Reinforcement interventions, programs that are based on behavioral economic principles, are becoming more widely used in clinical practice. Behavioral economic principles have guided financial and social incentive structure programs designed to address a patient’s propensity for non-adherence. A recent review found that both randomized studies and nonrandomized studies evaluated the efficacy of financial reinforcement to improve medication adherence.29 Financial reinforcement interventions apply behavioral economic principles by which a patient received monetary compensation for meeting health goals. Across the reviewed studies, financial incentives were applied for adherence to medications in several disease states. Reinforcement interventions meaningfully improved adherence and did so with a medium to large overall effect size. Compared to randomized studies, on average, the effect size was larger in nonrandomized studies. The studies that demonstrated the largest effect sizes were longer, provided hefty financial incentives (≥US$50 weekly), and interacted with patients often (at least weekly).
In efforts to improve system financial incentives by linking payment to value rather than volume, some pharmaceutical manufacturers and private payers have shown an interest in outcomes-based contracts. These contracting arrangements tie the price paid for drugs to their effectiveness in treating targeted patients, allowing manufacturers to share risk for the medicine’s performance in the payer’s population. By reducing the payer’s risk associated with the medicine not performing as expected, outcomes-based contracting could help support appropriate access to medications, potentially impact out-of-pocket prices for patients, and reduce payers’ concerns about wasting resources on medications that do not perform as expected outside of clinical trials or for select subpopulations.
Another behavioral economic program is value-based insurance design (V-BID). V-BID relies on insurance cost-sharing.
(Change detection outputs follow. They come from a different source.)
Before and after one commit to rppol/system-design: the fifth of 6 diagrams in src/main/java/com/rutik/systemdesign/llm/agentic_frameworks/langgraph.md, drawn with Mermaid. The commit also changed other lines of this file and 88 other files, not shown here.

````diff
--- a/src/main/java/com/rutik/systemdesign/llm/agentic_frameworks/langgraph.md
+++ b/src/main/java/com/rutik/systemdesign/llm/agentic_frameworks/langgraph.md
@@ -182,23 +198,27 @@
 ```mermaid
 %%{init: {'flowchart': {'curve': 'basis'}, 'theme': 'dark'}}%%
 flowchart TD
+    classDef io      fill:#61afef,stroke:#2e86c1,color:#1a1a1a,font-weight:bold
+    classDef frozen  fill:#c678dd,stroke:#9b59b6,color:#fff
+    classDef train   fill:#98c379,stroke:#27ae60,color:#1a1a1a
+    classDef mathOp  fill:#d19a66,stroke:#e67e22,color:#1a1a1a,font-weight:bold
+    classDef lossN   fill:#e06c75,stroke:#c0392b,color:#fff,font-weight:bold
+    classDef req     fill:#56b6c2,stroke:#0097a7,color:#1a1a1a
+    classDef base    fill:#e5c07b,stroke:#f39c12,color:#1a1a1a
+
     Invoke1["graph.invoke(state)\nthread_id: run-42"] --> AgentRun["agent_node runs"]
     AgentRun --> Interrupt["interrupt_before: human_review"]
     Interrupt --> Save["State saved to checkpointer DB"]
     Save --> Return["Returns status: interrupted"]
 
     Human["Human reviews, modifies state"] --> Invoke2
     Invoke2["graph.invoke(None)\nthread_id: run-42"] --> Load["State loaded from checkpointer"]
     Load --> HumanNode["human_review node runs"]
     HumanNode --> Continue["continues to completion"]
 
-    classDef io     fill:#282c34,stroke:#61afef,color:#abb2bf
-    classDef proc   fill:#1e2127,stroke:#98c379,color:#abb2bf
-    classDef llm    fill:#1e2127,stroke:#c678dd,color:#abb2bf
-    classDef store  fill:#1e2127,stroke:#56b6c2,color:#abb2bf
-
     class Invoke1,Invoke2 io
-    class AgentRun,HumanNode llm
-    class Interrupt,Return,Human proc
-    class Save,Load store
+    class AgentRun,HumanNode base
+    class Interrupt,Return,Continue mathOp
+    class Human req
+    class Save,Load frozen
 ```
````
Patients pay a reduced price for medications that have a higher clinical value. A review of 10 studies that used V-BID medication adherence improved adherence between 2 and 5 percentage points across the included studies. While medication adherence improved, it was uncertain whether the associated clinical outcomes, health care use, and health care spending also improved.
Few studies have looked at long-term use of behavioral economic principles. A key aspect of behavioral economics is that people place a disproportionate emphasis on immediate outcomes and do not fully consider possible, downstream, or delayed events. In the context of medication adherence, patients may consider short-term inconveniences associated with taking a pill or managing unpleasant side effects and may disregard or not value the longer-term outcomes of potential for disability or even death. In other words, eliminating copayments will likely not completely resolve non-adherence in people who miss medications, for example, due to beliefs about side effects. Helping patients focus on direct and immediate positive outcomes of taking their medication through the use of financial incentives has the potential to improve both individual and population health.